Contemporary art is ‘difficult’. Perry called a recent touring show he curated, ‘Unpopular Culture’. Contemporary art is often baffling, without obvious, crowd-pleasing appeal. It can feel excluding, elitist, and irrelevant to most people’s lives – just like politics. So how come Grayson Perry has become a rock star who can range across the class, ethnic, gender and regional divisions of our society, and end up being loved? Why does his art move people?
Perry’s series for Channel Four, The Vanity of Small Differences, looked at social class in Britain, and then turned it into art. His approach, often more ethnographer than artist, saw Perry engage with everyone from tattoo obsessives to aristos on their uppers. Collectors of china ornaments, karaoke singers, ‘executive home’ dwellers with label fetishes, white van men, hijab ladies, Perry makes art that speaks to them all.
I made repeated visits to the exhibition, The Vanity of Small Differences (as I had to Unpopular Culture). Both exhibitions were constantly busy, and with a much more diverse crowd than is usually seen in galleries. People looked long, and closely at the work. Perry is unusual in also demanding that any merchandise associated with his shows are priced with a mass market in mind. I saw a brisk trade in his catalogue, greetings cards, and scarves in the shop afterwards.
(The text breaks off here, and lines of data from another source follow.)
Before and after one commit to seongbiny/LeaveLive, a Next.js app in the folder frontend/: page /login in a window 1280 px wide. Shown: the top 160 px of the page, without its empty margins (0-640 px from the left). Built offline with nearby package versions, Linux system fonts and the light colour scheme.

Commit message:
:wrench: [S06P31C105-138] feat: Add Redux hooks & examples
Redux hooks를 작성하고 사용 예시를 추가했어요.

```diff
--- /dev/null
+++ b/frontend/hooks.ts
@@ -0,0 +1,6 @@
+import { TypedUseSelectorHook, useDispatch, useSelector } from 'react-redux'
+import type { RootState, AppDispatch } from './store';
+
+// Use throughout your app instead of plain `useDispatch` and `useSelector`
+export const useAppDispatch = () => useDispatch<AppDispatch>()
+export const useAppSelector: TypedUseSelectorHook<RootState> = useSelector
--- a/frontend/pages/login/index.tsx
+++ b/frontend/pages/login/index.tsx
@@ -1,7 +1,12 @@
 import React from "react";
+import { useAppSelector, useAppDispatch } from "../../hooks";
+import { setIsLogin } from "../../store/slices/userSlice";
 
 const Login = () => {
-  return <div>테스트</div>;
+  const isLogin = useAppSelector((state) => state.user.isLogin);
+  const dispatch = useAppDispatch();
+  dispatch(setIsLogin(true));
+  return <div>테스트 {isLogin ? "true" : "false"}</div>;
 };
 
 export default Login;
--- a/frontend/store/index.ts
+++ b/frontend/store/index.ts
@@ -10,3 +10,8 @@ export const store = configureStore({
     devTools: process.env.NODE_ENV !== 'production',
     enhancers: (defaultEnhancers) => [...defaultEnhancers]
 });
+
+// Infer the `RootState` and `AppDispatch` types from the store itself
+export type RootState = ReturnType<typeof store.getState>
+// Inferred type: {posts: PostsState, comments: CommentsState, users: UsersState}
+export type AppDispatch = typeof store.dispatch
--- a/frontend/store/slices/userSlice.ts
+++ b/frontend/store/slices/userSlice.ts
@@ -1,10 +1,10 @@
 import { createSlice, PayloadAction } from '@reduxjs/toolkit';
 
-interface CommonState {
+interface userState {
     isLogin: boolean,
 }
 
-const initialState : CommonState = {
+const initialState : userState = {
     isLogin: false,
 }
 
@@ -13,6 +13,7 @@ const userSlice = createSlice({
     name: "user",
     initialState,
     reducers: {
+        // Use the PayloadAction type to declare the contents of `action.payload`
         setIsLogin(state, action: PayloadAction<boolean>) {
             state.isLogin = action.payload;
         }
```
Perry’s latest project was shown in a Channel Four programme this week. The Grayson Perry House (available on the All Four app for another three weeks) showed Perry’s approach to a commission to build a house to his own design in the Essex countryside. The entire village turns out to listen to the man in the frock, greeting him with rapturous applause. The building crew grow to love their mad mission, the gaffer confessing to shedding a tear. Cheery Lancashire tile manufacturing workers glue nipples onto goddesses, Ladies called Julie cycle through Basildon on a pilgrimage, before dissolving in tears when they get to the house. It’s all intensely moving, and it is genuinely about art.
My point is that Perry’s very political art is a masterclass in popular communication. He listens, he observes, he never judges, and yet he somehow sorts the genuine from the bogus and crafts it into something that speaks to people who might otherwise have no need for contemporary art. Perry understands and loves his society and communicates that authentically without fudging the inherent difficulties and contradictions. These are things able politicians should be able to do, too.
If we can’t elect Grayson Perry, let’s at least emulate his approach.